Sometime during my stint in Jr. High, I received a backpack from a relative. Because these were obviously the more fashion conscious and overly awkward years of my life, I took the “dated un-cool” backpack and tossed it to the back of my closet. There it sat for 10 years. It miraculously survived countless closet re-organizations, clean sweeps, and dumpster days where anything in plain sight was scooped up and either trashed or sent off with the Purple Heart. But, this bag never made the cut. Its rough textured green canvas shell and thick leather straps were held firm by heavy steel rings that never slipped free from me. Looking back, I think I always loved and admired the bag, but my own teenage ideas on what was “fashionable” wouldn’t allow me to justify bringing it into the public’s eyes.
However, I do recall always being impressed by its utilitarian look and industrial stitching, binding the cold steel buckles and straps to the bag. And so, when it was time for me to bounce around from college to random town . . . the bag always came along with me. Never to see the light of day, always comfortably tucked into the closet of whatever residence I was in at the time. Until a few years back when a few things happened and the bag became part of my everyday. Moving to a town where walking from shop to store was 90% of my commute and a newborn appreciation for the bag’s aesthetics, have made it a necessity in my everyday life.
The history of the bag was always a little vague to me. I can’t fully recall if the bag was passed down to me from an elderly family friend, or his son-in-law. The former having growing up in Germany solidified some thoughts I had about this being a German war issue bag, but with some digging I’ve zero’d in on some of the bags history.
The back patch reads.
W. Schenk was who the bag was issued to. Sattler was a small bag manufacturer, started in 1937 and began making rugged Swiss Army issued bags in the 40’s and 50’s. Detligen would be the town in Austria where it was manufactured and 56, that was the year.

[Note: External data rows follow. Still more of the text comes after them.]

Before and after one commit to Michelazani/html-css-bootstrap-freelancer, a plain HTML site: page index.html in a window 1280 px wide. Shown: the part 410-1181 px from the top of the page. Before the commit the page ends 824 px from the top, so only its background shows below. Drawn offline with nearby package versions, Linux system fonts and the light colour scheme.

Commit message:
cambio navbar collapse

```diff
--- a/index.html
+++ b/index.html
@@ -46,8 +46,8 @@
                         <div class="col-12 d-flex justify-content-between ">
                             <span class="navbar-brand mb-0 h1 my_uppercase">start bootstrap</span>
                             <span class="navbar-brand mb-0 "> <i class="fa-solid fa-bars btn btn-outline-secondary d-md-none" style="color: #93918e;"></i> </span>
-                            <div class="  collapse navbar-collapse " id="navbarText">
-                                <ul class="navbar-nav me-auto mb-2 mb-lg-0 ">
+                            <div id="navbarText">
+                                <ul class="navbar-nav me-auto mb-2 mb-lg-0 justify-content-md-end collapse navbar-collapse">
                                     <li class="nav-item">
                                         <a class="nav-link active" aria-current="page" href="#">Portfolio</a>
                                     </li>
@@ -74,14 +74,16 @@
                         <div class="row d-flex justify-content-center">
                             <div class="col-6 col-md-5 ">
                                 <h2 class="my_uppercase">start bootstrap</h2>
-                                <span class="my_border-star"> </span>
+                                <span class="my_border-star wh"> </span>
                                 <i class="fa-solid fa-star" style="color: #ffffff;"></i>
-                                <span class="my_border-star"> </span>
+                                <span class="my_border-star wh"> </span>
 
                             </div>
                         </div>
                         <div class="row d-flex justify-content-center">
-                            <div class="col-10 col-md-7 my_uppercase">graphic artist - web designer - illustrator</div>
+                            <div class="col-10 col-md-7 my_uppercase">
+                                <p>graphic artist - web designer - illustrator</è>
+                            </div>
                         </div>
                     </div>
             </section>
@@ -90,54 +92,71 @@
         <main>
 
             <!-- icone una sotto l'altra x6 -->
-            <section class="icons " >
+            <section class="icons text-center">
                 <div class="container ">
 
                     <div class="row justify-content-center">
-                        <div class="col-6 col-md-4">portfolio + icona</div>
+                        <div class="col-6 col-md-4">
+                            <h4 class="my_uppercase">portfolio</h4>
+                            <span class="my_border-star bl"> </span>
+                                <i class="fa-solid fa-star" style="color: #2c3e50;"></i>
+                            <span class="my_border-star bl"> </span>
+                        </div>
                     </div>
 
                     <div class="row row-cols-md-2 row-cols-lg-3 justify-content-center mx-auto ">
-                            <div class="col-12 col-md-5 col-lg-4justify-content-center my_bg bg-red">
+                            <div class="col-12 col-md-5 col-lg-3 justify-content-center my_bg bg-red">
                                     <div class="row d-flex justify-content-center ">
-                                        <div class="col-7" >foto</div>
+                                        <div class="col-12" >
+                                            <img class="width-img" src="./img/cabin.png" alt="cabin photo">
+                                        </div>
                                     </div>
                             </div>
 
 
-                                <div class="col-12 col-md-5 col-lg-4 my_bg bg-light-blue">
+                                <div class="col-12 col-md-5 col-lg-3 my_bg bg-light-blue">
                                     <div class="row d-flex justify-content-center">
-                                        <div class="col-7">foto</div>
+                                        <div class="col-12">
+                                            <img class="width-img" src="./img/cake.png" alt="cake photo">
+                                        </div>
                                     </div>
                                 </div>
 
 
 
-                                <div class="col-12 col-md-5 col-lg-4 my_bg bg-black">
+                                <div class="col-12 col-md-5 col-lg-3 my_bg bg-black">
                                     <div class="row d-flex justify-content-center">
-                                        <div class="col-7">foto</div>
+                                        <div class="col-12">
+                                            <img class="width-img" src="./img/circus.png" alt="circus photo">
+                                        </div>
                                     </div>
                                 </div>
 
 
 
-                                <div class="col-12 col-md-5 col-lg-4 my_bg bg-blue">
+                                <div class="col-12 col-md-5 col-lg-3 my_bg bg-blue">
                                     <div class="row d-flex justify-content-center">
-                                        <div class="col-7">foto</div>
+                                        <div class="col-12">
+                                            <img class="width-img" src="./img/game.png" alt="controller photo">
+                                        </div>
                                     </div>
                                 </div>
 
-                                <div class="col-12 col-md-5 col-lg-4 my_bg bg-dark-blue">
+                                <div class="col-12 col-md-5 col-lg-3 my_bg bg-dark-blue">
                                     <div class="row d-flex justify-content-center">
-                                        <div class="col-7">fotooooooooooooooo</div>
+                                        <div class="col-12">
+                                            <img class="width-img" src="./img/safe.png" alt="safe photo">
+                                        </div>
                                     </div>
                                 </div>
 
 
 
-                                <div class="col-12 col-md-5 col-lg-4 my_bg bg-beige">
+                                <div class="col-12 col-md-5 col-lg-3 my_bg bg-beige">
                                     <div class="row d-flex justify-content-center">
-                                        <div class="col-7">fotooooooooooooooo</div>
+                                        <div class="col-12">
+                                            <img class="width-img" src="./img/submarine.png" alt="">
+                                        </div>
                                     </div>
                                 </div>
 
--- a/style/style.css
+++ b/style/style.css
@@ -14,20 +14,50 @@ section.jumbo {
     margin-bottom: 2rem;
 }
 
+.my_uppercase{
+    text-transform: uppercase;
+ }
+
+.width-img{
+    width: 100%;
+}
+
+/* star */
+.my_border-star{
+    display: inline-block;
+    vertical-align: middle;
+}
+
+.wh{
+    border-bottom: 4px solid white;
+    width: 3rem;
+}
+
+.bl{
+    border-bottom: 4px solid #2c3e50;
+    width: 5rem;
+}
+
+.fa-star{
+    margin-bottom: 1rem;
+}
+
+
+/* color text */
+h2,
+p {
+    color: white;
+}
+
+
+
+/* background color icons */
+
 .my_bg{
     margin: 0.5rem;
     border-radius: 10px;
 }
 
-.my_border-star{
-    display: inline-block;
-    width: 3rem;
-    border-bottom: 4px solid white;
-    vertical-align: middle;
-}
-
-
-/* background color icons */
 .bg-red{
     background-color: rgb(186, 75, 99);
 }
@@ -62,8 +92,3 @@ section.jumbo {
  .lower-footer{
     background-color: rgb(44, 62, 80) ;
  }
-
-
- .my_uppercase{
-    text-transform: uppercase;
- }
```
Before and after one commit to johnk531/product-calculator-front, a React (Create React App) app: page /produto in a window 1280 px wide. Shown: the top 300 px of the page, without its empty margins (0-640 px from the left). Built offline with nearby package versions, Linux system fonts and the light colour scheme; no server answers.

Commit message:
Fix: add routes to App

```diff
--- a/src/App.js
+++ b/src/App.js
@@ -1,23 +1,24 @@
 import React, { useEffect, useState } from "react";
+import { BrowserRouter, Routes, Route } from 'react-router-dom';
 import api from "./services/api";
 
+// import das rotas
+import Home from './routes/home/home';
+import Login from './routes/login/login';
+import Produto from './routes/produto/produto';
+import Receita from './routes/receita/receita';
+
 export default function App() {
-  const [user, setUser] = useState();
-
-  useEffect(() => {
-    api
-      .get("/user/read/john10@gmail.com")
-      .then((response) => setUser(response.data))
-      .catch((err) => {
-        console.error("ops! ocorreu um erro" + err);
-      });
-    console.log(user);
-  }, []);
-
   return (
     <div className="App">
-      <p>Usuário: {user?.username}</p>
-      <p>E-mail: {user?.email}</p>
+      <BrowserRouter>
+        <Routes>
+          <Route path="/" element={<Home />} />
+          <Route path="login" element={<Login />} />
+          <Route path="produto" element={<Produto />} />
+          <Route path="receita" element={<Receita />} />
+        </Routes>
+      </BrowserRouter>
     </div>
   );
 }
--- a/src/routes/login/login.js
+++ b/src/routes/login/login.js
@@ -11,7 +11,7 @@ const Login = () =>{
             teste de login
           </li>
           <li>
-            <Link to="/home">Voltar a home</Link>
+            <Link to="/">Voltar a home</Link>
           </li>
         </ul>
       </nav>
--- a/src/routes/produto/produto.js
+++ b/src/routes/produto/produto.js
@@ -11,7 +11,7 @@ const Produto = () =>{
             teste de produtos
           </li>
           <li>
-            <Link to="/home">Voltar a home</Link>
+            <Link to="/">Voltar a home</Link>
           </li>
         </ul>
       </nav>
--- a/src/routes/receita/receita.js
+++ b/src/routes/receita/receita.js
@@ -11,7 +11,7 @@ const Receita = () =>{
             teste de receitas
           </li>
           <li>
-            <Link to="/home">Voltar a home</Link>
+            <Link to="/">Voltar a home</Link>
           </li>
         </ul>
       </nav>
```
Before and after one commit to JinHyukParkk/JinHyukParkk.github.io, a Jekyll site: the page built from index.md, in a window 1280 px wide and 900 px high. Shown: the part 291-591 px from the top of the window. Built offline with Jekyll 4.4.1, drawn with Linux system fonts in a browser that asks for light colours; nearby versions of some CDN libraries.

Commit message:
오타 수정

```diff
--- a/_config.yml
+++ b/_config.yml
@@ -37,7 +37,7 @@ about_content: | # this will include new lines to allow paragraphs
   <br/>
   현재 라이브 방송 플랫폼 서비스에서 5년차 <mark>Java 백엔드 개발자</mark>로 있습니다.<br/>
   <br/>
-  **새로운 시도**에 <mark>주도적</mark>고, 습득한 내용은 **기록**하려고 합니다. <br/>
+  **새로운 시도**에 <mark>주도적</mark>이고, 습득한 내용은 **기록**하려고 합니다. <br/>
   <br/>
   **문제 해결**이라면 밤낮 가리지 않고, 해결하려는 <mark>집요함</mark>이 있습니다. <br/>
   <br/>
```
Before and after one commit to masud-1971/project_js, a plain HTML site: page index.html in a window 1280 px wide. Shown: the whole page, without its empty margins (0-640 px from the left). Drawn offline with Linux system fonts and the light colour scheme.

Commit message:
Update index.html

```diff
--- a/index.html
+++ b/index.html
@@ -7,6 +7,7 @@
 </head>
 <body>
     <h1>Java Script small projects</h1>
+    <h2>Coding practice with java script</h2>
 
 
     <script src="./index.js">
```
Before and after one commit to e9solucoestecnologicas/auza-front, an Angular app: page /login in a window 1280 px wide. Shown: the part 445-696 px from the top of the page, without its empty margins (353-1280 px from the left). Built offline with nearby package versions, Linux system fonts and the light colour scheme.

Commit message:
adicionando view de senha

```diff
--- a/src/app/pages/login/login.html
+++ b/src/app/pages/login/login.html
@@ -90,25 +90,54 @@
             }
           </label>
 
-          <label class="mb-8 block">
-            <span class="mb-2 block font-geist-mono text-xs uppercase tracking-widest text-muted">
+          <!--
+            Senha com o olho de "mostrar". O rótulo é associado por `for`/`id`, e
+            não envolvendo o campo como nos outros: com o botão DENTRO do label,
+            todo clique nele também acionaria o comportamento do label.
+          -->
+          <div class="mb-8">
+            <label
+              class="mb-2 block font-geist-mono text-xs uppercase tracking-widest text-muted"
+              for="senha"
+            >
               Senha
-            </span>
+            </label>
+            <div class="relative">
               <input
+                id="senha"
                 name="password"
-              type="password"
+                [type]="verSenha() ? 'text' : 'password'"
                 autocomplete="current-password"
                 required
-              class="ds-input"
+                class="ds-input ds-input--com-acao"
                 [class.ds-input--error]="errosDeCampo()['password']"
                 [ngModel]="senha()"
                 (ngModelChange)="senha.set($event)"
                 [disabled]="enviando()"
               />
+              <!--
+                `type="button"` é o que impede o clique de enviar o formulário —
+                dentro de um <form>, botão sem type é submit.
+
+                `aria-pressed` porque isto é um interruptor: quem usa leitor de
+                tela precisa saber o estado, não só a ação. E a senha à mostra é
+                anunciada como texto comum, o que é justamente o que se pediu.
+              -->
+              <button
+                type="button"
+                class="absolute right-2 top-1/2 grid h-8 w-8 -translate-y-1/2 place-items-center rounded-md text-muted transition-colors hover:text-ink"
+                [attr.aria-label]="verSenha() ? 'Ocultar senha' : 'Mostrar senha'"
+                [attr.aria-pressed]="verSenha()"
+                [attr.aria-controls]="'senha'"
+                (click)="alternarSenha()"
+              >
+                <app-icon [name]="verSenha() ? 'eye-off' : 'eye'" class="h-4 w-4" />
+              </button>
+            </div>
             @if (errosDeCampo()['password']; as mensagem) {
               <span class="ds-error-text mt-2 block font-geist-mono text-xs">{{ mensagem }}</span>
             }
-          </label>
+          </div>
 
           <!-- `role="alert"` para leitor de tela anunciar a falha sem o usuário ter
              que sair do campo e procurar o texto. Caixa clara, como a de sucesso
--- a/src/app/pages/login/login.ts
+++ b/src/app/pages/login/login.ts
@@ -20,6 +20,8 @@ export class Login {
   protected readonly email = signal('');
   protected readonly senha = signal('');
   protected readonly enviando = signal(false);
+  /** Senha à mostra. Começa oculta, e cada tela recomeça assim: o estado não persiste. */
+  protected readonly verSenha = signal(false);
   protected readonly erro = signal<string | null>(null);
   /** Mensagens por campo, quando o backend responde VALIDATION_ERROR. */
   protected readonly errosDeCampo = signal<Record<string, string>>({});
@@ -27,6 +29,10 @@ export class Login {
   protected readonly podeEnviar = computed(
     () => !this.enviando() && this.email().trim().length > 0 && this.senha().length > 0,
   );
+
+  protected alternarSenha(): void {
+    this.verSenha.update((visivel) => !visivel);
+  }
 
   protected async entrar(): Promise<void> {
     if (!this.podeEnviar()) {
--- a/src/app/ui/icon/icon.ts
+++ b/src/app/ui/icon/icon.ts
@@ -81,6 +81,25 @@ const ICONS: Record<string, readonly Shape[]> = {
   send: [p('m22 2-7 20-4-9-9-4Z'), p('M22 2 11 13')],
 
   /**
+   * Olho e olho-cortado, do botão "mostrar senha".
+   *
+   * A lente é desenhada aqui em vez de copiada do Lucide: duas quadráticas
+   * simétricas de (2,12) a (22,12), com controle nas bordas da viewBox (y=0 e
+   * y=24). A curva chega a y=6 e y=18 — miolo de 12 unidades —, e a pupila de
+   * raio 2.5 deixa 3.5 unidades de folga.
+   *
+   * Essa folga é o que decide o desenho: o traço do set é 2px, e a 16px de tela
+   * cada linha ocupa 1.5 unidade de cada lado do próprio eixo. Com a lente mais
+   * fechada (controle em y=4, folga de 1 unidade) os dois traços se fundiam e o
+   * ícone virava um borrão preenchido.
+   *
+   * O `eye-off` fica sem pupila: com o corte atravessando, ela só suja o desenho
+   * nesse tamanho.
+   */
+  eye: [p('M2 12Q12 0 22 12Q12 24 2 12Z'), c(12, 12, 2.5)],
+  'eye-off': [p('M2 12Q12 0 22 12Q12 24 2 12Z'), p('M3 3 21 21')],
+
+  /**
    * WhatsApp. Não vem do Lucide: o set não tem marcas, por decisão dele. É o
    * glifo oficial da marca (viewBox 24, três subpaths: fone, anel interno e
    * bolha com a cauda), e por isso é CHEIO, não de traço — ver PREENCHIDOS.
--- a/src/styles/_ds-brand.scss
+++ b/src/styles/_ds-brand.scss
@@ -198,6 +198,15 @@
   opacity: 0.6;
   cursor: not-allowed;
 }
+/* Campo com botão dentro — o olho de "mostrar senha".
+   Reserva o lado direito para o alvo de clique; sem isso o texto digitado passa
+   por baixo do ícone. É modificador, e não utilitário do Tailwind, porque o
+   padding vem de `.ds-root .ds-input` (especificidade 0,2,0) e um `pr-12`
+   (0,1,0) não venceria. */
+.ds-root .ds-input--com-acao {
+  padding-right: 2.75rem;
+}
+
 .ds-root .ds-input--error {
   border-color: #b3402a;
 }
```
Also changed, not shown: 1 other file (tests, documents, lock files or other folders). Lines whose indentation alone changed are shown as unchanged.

So that’s all it is, a 1956 Swiss Military Rucksack. Timeless both in design and durability, I proudly wear it back for everything from a commuter bike ride, to a on flight carry on. I love it for its purpose, but I also love it for its ability to hold the past and the present with reinforced leather security.